The New Antihero of the Massachusetts’ Vaccine Rollout: The Four-Armed Octopus of Doom

Trying to secure a dose of the life-saving drug that will protect you from the virus? You do not want to see this guy.

massachusetts vaccine site ocotpusIt’s playfully orange, nestled into a cloud colored gentle baby blue. Its four (not eight!) tentacles sprout from its featureless orb body and are splayed out in squiggly splendor. A question mark floats atop its head, to indicate that it doesn’t now what’s going on, either.

It has come from the depths in your time of need bearing bad news. “This application crashed,” it tells you.

If you were logging on to the state’s vaccine finder website on Thursday desperately trying to get yourself or a loved one a spot in line for a life-saving vaccine, it’s the last thing you wanted to see. But thousands and thousands of us did, for several hours yesterday, as Massachusetts’ new vaccine portal sputtered and crashed. In its place: The Octopus of Doom.

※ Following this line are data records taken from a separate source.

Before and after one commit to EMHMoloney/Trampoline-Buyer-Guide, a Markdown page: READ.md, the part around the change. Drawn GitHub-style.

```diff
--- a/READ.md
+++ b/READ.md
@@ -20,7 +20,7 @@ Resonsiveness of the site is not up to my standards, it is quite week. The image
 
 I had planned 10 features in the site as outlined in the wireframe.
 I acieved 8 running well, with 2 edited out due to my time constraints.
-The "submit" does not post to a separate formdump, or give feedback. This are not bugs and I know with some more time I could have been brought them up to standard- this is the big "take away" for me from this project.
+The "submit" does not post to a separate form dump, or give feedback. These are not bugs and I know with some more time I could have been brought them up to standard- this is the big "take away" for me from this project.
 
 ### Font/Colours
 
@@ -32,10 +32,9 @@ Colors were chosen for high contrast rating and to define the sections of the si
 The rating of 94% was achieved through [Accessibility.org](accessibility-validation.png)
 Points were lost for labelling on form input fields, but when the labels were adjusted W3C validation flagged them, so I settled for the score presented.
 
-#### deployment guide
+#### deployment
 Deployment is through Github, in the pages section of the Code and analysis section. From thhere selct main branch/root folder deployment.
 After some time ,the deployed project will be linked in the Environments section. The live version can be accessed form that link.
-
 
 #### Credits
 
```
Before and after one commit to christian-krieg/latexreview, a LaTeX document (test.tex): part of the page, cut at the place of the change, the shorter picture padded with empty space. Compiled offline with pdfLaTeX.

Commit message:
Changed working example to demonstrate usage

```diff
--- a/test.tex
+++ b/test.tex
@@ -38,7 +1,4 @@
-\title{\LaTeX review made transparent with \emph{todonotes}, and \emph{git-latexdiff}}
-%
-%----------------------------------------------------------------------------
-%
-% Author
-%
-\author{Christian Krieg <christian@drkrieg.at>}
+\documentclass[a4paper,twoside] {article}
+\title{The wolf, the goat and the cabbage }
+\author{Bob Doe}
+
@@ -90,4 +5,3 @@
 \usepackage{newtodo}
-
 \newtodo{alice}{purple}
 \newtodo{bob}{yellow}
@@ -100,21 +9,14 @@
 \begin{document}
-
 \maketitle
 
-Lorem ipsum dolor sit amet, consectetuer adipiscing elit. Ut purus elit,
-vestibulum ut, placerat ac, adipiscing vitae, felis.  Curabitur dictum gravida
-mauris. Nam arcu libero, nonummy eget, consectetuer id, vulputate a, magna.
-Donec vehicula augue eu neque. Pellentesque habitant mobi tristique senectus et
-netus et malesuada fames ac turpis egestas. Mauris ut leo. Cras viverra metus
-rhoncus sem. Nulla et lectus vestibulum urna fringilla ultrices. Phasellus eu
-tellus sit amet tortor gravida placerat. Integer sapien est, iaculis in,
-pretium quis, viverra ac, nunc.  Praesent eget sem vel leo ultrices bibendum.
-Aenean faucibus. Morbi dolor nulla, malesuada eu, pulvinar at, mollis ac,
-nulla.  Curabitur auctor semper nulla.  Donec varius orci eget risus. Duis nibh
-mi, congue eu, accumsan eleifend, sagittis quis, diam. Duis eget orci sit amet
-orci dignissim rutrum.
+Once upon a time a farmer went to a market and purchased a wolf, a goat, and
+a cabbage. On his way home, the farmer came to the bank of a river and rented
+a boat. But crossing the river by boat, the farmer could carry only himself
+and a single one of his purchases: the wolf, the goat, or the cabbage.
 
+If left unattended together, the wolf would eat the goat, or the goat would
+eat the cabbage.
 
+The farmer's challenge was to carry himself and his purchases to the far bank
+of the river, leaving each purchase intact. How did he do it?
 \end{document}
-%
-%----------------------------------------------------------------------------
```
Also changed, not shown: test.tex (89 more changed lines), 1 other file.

“Sorry about all that but what am I supposed to do?” the apparition appears to say. “I am but an octopus. I may even be a quadropus for all I know! And you, sir or madam, are out of luck.”

What caused the meltdown, and brought the octopus into our lives, was a series of failures. Before Thursday, when a million more Massachusetts residents qualified for the vaccine all at once, they were told appointments could be secured by navigating to the state’s new Vaxfinder website. But the site was evidently not prepared for what seems in hindsight to have been an entirely predictable outcome: Many, many people did exactly that.

The roster of people who fired up the site at the same time is likely a mix: people who are over 65 or have two health conditions and therefore need this vaccine badly; those who were working feverishly to help get their loved ones a place in line; or perhaps even those who were merely curious to get a look at how this new technological hub on which the vaccine rollout relies would look and function. Whoever they were, too many of them showed up at the same time, and instead of finding neatly listed instructions on where to get one of those coveted shots in the arm, they found a featureless cephalopod shrugging its little boneless shoulders as they hit refresh again and again and again.

Late Thursday, after a day that saw the site limp in and out of commission for several hours, both the Baker administration and the vendor who’d worked on the site issued mea culpas. Baker’s office said it “sincerely apologizes for the frustration and inconvenience residents experienced over the course of the day” and that its COVID-19 Command Center “will continue to work on website improvements to streamline and improve this process.”

PrepMod, the Maryland-based vendor the state contracted with to handle the online booking system, said it “accept[s] full responsibility for the problem.” CEO Tiffany Tate told WBZ that the site was simply unprepared for a traffic surge that saw a flow of about 1,000 hits a minute spike to 70,000 out of the deep, dark blue. Troublingly, she said the company failed to prepare for the influx in part because Massachusetts officials had not told them the state was about to update its eligibility to include people over 65. “PrepMod is not based in Massachusetts and we did not know that that announcement had been made,” she told the station.

As for the octopus, the CEO says we can thank the state for the cartoon, as it’s technically part of the state’s website, not PrepMod’s.

Big picture, the meltdown did not derail the state’s vaccination effort, as some 60,000 people were able to arrange appointments on the site by day’s end. Ultimately, the biggest threat to getting everyone inoculated appears to be a lack of supply (a problem that has been made worse by this week’s crazy weather), not malfunctioning websites or the cartoon animals they conjure from the depths. Still, it goes without saying that the state’s vaccine rollout should not come to a screeching halt due to preventable scenarios like overwhelmed servers.

As of Friday, the site appears to be operating normally, and the octopus has gone back to hell where it belongs.